Snowden is wanted by the United States for leaking extensive secrets of its electronic surveillance programs and lives in Russia where he has a three-year residence permit.
The Right Livelihood Award Foundation said Snowden was given the prize “for his courage and skill in revealing the unprecedented extent of state surveillance violating basic democratic processes and constitutional rights.”
He shares the award with Alan Rusbridger, editor-in-chief of the British newspaper The Guardian, with whom he collaborated to publish his revelations on the U.S. National Security Agency (NSA), the foundation said in a statement.
It also said it would fund legal support for Snowden.
Snowden, who fled to Hong Kong and then Moscow last year, is believed to have taken 1.7 million computerized documents. Those published so far revealed massive programs run by the NSA that gathered information on emails, phone calls and Internet use by hundreds of millions of Americans.
Snowden was charged last year in the United States with theft of government property, unauthorized communication of national defense information and wilful communication of classified intelligence to an unauthorized person.
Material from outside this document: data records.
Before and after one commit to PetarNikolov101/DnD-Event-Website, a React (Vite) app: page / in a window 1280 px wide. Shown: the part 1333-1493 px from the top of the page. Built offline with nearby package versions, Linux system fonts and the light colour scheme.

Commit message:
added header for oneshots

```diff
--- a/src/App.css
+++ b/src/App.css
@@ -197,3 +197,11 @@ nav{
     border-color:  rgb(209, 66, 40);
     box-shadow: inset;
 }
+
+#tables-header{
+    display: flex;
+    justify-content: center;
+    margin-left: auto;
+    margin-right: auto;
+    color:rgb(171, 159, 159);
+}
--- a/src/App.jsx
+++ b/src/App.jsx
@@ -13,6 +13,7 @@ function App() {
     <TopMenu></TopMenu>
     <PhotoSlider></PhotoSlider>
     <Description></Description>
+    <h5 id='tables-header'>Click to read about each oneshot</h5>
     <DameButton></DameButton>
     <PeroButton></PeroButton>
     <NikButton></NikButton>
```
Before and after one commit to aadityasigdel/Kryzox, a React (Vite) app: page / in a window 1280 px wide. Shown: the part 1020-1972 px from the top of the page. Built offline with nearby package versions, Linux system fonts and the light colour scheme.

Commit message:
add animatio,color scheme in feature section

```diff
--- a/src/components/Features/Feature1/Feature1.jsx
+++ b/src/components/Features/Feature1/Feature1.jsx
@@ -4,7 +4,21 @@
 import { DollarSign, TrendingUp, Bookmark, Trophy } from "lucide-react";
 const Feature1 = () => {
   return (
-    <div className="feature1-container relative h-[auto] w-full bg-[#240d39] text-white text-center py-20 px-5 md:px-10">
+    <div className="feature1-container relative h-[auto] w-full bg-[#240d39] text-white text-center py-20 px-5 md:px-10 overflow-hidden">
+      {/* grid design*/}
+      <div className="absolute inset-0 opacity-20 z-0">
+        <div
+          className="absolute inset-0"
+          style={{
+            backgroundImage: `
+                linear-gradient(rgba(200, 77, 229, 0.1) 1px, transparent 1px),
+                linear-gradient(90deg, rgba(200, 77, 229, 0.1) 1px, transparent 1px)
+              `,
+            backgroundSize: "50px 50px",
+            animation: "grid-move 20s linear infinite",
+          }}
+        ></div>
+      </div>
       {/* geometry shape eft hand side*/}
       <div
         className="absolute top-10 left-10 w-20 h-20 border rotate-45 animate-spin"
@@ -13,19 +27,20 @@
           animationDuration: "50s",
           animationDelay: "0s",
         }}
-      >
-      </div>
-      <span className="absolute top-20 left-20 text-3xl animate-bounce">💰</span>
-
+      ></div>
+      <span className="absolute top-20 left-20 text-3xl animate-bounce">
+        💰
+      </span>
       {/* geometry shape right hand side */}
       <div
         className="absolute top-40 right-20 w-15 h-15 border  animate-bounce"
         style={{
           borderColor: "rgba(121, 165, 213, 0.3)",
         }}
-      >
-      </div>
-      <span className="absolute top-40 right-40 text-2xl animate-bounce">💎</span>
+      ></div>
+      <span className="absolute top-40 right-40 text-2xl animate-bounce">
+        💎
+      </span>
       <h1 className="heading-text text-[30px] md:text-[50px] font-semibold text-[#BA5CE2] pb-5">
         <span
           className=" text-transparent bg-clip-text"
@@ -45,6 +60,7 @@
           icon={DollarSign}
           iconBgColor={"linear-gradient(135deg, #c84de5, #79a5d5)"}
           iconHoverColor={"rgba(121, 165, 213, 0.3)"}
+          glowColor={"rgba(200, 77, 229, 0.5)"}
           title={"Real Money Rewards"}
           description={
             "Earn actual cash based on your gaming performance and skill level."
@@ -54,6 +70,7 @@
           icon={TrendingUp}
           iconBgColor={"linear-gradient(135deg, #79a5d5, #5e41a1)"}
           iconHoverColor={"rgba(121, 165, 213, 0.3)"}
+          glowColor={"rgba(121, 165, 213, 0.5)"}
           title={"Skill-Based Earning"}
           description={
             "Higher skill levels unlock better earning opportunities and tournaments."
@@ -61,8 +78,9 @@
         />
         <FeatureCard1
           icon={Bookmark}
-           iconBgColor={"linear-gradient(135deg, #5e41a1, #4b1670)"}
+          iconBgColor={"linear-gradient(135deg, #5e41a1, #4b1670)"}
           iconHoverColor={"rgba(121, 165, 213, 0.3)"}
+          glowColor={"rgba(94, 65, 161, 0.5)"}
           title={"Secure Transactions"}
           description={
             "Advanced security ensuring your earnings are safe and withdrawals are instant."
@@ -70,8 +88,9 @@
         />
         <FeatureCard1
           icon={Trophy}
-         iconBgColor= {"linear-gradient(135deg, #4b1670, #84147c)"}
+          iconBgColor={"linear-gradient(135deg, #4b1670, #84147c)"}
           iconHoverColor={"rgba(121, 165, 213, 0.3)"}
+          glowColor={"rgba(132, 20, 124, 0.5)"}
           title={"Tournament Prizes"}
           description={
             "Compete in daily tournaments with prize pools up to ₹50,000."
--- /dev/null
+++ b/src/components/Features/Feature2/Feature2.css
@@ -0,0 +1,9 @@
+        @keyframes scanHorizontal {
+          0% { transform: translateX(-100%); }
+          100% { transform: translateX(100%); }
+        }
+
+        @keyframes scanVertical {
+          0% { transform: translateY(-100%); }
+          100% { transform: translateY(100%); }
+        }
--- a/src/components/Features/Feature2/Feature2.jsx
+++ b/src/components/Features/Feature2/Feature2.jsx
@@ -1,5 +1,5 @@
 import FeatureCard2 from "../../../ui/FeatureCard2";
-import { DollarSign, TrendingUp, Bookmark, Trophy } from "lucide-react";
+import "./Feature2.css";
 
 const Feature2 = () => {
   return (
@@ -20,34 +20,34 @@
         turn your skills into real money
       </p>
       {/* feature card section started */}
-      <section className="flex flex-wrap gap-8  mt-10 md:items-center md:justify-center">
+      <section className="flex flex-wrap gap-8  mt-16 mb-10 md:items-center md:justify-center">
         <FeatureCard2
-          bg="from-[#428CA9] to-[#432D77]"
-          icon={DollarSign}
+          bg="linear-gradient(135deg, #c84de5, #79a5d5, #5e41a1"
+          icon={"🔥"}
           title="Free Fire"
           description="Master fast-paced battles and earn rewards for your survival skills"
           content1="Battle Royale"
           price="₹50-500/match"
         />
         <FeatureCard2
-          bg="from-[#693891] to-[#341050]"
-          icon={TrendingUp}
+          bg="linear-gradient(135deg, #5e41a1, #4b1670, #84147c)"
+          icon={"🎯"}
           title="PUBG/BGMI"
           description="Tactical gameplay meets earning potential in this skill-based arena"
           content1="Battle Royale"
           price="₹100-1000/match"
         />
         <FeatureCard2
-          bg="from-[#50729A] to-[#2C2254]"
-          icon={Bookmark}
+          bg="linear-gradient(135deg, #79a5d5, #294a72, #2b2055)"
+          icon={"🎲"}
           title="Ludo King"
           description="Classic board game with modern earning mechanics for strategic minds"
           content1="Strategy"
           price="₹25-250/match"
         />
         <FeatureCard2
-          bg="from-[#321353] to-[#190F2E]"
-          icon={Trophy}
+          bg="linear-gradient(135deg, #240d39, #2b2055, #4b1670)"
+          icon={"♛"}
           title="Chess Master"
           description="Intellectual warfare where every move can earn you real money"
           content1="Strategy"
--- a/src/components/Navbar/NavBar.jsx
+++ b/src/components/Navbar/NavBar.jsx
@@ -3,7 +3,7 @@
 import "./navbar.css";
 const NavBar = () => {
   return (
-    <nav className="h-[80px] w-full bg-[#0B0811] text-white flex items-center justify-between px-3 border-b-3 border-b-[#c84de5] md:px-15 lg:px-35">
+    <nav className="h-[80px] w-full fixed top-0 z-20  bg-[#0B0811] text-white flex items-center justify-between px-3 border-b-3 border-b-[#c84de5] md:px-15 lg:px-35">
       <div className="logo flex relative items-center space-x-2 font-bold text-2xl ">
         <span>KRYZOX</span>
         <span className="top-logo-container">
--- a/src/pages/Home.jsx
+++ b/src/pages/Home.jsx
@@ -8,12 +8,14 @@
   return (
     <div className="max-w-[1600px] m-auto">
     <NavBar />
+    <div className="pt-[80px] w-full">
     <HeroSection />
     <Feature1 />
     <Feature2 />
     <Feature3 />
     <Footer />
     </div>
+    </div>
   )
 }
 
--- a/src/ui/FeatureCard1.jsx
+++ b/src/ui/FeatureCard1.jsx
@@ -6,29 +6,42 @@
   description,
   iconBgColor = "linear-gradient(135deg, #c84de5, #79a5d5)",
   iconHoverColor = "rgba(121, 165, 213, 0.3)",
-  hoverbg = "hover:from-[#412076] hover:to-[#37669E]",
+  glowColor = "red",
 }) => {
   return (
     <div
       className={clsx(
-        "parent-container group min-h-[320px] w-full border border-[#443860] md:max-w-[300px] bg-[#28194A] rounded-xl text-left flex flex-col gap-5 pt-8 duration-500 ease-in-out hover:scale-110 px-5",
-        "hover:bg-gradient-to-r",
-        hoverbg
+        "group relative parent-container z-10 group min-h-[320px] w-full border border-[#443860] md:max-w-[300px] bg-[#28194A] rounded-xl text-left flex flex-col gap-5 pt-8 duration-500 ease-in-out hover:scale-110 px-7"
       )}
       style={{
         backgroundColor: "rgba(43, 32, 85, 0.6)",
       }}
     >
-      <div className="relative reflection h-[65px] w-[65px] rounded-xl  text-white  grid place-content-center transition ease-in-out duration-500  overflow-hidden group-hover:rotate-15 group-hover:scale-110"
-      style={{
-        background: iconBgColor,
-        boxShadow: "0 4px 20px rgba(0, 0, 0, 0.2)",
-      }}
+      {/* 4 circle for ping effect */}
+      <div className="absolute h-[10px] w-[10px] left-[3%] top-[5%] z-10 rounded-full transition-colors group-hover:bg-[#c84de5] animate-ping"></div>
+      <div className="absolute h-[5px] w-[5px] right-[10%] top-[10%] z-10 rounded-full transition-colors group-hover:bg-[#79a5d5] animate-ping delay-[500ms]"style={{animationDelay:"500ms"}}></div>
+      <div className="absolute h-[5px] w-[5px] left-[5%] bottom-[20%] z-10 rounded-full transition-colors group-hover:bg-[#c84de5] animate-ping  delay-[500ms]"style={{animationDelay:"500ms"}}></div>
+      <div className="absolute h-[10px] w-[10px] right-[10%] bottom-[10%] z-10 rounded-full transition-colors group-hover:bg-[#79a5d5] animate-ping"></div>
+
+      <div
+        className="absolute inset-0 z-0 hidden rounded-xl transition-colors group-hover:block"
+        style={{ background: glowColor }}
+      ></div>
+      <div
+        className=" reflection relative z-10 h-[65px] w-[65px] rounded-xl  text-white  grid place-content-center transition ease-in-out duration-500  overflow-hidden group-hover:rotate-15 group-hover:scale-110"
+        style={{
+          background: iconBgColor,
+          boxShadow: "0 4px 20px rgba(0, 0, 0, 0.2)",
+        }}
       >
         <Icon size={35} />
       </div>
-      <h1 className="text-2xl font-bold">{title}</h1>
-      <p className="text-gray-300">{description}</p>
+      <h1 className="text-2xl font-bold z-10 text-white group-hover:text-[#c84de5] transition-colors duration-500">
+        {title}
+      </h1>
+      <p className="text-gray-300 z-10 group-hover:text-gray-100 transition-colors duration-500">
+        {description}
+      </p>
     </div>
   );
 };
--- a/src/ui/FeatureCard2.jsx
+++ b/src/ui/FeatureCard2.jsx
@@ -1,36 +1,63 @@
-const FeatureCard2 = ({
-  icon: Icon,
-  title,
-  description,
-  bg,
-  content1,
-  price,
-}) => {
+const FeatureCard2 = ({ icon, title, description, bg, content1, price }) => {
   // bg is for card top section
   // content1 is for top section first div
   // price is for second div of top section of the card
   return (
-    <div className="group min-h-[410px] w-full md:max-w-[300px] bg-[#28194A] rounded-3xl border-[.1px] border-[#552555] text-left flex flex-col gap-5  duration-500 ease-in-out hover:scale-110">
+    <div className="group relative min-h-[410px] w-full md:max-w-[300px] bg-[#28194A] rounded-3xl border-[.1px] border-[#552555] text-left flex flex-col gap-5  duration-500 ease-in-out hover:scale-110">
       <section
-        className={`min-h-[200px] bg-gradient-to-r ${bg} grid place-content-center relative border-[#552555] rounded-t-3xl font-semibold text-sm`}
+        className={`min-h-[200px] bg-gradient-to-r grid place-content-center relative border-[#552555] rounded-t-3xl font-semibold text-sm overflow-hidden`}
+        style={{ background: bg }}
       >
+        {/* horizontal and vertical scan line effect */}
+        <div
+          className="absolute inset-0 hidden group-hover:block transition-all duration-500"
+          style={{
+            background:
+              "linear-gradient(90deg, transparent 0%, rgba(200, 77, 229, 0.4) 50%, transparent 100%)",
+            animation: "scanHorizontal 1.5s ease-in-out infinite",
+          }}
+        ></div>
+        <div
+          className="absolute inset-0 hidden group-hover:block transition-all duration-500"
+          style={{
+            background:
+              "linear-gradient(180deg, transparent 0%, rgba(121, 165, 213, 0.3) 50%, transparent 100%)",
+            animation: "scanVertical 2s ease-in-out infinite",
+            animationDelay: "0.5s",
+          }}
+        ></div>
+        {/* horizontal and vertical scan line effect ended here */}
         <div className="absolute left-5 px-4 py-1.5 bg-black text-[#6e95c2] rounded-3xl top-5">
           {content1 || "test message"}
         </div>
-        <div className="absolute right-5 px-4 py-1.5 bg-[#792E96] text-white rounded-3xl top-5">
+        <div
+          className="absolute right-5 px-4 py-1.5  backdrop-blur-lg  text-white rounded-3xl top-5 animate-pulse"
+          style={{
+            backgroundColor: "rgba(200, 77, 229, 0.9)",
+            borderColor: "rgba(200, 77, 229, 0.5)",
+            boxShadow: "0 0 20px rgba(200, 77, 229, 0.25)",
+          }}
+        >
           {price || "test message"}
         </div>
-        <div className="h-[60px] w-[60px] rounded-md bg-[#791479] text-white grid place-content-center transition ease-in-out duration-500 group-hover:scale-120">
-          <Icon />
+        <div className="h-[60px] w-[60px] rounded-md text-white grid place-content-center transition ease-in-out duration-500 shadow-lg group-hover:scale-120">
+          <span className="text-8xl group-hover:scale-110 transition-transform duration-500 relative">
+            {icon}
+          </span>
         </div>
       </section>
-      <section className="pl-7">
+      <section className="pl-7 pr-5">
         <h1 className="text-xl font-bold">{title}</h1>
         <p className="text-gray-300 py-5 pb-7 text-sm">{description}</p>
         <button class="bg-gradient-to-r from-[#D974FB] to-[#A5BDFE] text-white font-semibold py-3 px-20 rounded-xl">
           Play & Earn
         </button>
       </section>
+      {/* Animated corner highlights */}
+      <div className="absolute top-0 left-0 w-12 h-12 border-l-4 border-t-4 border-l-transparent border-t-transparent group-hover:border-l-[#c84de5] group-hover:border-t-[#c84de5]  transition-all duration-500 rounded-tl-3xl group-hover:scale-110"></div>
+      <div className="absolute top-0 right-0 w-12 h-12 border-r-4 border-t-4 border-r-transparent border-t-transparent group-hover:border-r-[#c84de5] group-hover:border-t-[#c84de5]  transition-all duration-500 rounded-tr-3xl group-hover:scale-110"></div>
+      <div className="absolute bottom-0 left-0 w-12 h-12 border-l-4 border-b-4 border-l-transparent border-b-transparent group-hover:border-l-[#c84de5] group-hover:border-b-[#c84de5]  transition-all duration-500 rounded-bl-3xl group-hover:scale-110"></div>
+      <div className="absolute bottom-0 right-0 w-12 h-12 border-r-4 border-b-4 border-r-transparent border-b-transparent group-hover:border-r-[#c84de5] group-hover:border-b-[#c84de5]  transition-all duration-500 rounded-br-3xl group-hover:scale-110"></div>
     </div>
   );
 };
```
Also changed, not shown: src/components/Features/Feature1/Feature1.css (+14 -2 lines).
The Right Livelihood Award was established in 1980 to honor and support those “offering practical and exemplary answers to the most urgent challenges facing us today”.